:: SUPPLIED DATA ::

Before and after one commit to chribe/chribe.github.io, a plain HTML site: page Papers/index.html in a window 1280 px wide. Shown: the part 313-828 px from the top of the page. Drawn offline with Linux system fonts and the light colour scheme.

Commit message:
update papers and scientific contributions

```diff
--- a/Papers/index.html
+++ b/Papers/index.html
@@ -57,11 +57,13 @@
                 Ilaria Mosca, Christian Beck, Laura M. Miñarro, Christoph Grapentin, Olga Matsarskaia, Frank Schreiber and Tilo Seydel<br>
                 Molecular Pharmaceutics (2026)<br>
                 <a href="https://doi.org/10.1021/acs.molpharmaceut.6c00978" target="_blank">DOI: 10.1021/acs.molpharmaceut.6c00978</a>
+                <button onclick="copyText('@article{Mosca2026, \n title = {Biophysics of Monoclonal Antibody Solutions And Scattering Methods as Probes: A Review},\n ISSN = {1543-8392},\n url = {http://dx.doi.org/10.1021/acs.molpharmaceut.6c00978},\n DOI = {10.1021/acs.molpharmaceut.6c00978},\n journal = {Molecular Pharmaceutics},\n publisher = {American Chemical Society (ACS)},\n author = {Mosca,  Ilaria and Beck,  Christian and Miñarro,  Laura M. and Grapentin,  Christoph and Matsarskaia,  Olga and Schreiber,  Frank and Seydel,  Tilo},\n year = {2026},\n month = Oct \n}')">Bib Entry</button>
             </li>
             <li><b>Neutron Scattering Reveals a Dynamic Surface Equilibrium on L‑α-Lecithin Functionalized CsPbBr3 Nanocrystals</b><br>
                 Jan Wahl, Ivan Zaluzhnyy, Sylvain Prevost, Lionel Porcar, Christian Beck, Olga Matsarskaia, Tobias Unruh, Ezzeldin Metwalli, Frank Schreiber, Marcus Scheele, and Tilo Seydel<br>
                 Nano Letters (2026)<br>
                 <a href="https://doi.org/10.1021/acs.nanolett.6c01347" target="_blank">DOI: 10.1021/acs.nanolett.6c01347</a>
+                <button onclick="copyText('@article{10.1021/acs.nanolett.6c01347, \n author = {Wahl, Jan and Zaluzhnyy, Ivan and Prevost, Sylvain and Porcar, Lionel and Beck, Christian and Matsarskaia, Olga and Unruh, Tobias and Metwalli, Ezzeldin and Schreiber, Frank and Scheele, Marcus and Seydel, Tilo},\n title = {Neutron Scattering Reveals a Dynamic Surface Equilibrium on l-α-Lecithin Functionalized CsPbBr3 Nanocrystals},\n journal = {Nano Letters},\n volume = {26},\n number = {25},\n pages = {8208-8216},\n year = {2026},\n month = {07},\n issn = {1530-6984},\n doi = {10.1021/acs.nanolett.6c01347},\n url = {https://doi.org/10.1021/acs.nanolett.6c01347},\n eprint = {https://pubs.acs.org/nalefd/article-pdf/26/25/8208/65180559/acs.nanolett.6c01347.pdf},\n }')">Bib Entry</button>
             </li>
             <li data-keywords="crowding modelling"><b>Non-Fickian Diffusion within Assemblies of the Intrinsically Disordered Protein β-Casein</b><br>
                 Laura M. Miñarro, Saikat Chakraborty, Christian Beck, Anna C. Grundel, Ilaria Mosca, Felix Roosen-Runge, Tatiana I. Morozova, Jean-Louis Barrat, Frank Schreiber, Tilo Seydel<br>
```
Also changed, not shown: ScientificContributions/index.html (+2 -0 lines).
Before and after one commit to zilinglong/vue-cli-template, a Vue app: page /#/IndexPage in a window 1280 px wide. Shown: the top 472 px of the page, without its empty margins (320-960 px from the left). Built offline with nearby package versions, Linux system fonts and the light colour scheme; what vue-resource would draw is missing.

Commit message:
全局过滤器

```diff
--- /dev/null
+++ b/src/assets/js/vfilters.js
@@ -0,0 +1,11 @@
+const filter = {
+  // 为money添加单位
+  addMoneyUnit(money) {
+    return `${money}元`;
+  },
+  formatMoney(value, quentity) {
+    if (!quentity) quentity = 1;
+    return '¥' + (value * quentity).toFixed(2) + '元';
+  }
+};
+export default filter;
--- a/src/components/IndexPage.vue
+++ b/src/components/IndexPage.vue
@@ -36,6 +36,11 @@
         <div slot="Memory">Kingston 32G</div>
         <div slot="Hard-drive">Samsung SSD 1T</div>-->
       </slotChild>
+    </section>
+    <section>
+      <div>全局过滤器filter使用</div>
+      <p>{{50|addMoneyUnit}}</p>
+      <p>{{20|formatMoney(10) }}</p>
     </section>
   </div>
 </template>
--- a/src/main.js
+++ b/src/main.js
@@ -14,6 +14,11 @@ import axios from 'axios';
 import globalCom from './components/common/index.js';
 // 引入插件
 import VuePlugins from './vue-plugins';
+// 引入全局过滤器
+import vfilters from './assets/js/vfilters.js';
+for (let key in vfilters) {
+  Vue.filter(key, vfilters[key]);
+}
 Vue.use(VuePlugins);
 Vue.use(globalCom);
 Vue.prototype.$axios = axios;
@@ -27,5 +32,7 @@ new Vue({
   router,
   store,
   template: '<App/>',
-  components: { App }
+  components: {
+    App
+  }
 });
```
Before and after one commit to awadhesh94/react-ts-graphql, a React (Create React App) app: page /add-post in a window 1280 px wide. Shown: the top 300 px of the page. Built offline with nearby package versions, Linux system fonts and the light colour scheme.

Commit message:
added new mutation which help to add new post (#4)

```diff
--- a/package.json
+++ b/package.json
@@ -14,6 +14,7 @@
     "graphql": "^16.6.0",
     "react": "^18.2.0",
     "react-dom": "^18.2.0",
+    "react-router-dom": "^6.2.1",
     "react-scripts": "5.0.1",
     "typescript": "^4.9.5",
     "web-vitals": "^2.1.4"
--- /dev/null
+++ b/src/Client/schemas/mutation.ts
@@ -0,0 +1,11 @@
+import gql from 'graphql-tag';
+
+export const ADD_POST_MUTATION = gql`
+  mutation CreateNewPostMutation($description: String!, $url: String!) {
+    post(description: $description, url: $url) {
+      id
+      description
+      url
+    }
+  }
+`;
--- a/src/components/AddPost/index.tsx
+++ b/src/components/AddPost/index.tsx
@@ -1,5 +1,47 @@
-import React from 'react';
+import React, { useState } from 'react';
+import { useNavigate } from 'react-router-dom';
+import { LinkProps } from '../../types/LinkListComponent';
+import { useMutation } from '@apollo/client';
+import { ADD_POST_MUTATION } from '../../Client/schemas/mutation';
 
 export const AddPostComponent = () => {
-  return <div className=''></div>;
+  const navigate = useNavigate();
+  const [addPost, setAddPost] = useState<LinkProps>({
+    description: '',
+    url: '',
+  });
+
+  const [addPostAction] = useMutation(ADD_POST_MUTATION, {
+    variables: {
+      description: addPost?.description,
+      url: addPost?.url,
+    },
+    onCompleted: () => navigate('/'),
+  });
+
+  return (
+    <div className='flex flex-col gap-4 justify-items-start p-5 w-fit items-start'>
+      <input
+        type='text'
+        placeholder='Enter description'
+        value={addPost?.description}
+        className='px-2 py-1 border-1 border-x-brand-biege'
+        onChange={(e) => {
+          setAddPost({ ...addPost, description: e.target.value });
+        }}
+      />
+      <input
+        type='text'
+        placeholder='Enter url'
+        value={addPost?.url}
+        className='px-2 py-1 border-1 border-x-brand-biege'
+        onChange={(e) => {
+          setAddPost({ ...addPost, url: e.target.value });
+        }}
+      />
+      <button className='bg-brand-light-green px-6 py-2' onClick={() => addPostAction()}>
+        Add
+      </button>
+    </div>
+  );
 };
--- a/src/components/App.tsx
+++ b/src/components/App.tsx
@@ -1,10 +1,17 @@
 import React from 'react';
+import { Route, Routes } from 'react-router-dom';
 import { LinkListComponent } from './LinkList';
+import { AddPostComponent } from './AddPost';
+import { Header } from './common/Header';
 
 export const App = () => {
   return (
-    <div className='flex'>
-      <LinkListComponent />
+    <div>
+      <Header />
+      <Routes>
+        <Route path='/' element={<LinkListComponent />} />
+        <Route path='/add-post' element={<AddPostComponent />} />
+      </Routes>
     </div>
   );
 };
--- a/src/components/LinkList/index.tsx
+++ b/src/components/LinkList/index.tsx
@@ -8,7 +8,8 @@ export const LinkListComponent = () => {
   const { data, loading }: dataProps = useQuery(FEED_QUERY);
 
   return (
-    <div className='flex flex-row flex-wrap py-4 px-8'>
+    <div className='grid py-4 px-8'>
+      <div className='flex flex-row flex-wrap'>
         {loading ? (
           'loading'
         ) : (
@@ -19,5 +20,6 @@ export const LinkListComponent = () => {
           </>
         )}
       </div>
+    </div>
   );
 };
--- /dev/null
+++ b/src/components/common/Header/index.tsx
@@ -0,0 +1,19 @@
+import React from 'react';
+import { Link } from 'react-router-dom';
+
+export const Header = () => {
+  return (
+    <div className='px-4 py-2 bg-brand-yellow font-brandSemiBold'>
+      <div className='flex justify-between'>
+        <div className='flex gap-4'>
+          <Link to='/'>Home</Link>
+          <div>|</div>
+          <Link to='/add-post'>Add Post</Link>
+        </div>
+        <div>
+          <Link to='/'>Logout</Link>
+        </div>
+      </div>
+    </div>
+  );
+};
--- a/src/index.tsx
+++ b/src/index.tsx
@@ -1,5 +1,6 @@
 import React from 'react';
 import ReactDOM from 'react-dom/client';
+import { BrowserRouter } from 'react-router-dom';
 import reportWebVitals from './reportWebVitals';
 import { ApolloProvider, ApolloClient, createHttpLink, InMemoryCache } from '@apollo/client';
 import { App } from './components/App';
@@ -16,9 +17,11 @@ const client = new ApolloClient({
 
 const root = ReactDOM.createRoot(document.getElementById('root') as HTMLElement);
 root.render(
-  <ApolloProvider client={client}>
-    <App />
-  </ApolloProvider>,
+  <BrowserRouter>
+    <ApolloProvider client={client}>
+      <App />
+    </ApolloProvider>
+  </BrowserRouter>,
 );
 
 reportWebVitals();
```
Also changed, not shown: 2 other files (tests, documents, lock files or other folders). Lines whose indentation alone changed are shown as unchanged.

:: DIRECTIONS FOR THIS TASK ::
Show all lines in the entries above where the string "export" appears.

:: RESULT OF THE TASK ::
+export default filter;
+export const ADD_POST_MUTATION = gql`
 export const AddPostComponent = () => {
 export const App = () => {
@@ -8,7 +8,8 @@ export const LinkListComponent = () => {
@@ -19,5 +20,6 @@ export const LinkListComponent = () => {
+export const Header = () => {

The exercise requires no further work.